Scrum is a framework for developing and sustaining complex products.

What is Scrum?

Scrum is an agile framework for managing and completing complex projects. It emphasizes teamwork, collaboration, and iterative development.

What are the key roles in Scrum?

The key roles in Scrum are the Product Owner, the Scrum Master, and the Development Team. The Product Owner is responsible for defining the product vision and prioritizing the product backlog. The Scrum Master is responsible for facilitating the Scrum process and removing any obstacles that may impede the team's progress. The Development Team is responsible for delivering a potentially shippable product increment at the end of each iteration.

What is a Sprint?

A Sprint is a time-boxed iteration in Scrum, typically lasting between 1-4 weeks. During a Sprint, the Development Team works on a set of prioritized items from the product backlog and delivers a potentially shippable product increment at the end of the Sprint.

What is a Product Backlog?

The Product Backlog is a prioritized list of features, enhancements, and defects that defines the work to be done on a project. It is maintained by the Product Owner and is continuously refined throughout the project.

What is a Daily Scrum?

The Daily Scrum is a daily 15-minute stand-up meeting where the Development Team meets to discuss progress, impediments, and plans for the day. It is intended to keep the team focused and aligned towards the Sprint goal.

How does Scrum handle change requests?

Scrum is designed to be flexible and adaptive to change. Change requests are handled through the product backlog, where new items can be added, and existing items can be reprioritized based on new requirements or feedback.

What are the benefits of Scrum?

Scrum can provide numerous benefits, including improved team collaboration, faster time-to-market, increased customer satisfaction, higher quality products, and greater adaptability to changing requirements.

How is Scrum different from other agile frameworks?

Scrum is just one of many agile frameworks, but it is unique in its focus on self-organizing, cross-functional teams and its emphasis on time-boxed iterations (Sprints) and continuous product delivery.
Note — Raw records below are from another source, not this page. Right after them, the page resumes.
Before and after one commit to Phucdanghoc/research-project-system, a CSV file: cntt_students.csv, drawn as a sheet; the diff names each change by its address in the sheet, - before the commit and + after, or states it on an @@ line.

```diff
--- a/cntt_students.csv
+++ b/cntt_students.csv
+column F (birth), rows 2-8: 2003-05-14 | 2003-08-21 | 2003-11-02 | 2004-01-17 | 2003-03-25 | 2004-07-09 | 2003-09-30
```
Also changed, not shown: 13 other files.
Other agile frameworks, such as Kanban or Lean, may have different approaches to managing projects and teams.

Snippet from Wikipedia: Scrum (software development)

Scrum is an agile team collaboration framework commonly used in software development and other industries.

Scrum prescribes for teams to break work into goals to be completed within time-boxed iterations, called sprints. Each sprint is no longer than one month and commonly lasts two weeks. The scrum team assesses progress in time-boxed, stand-up meetings of up to 15 minutes, called daily scrums. At the end of the sprint, the team holds two further meetings: one sprint review to demonstrate the work for stakeholders and solicit feedback, and one internal sprint retrospective. A person in charge of a scrum team is typically called a scrum master.

Scrum's approach to product development involves bringing decision-making authority to an operational level. Unlike a sequential approach to product development, scrum is an iterative and incremental framework for product development. Scrum allows for continuous feedback and flexibility, requiring teams to self-organize by encouraging physical co-location or close online collaboration, and mandating frequent communication among all team members. The flexible and semi-unplanned approach of scrum is based in part on the notion of requirements volatility, that stakeholders will change their requirements as the project evolves.

Source: YouTube

  • method/scrum.txt
  • Last modified: 2023/04/10 10:15
  • by Henrik Yllemo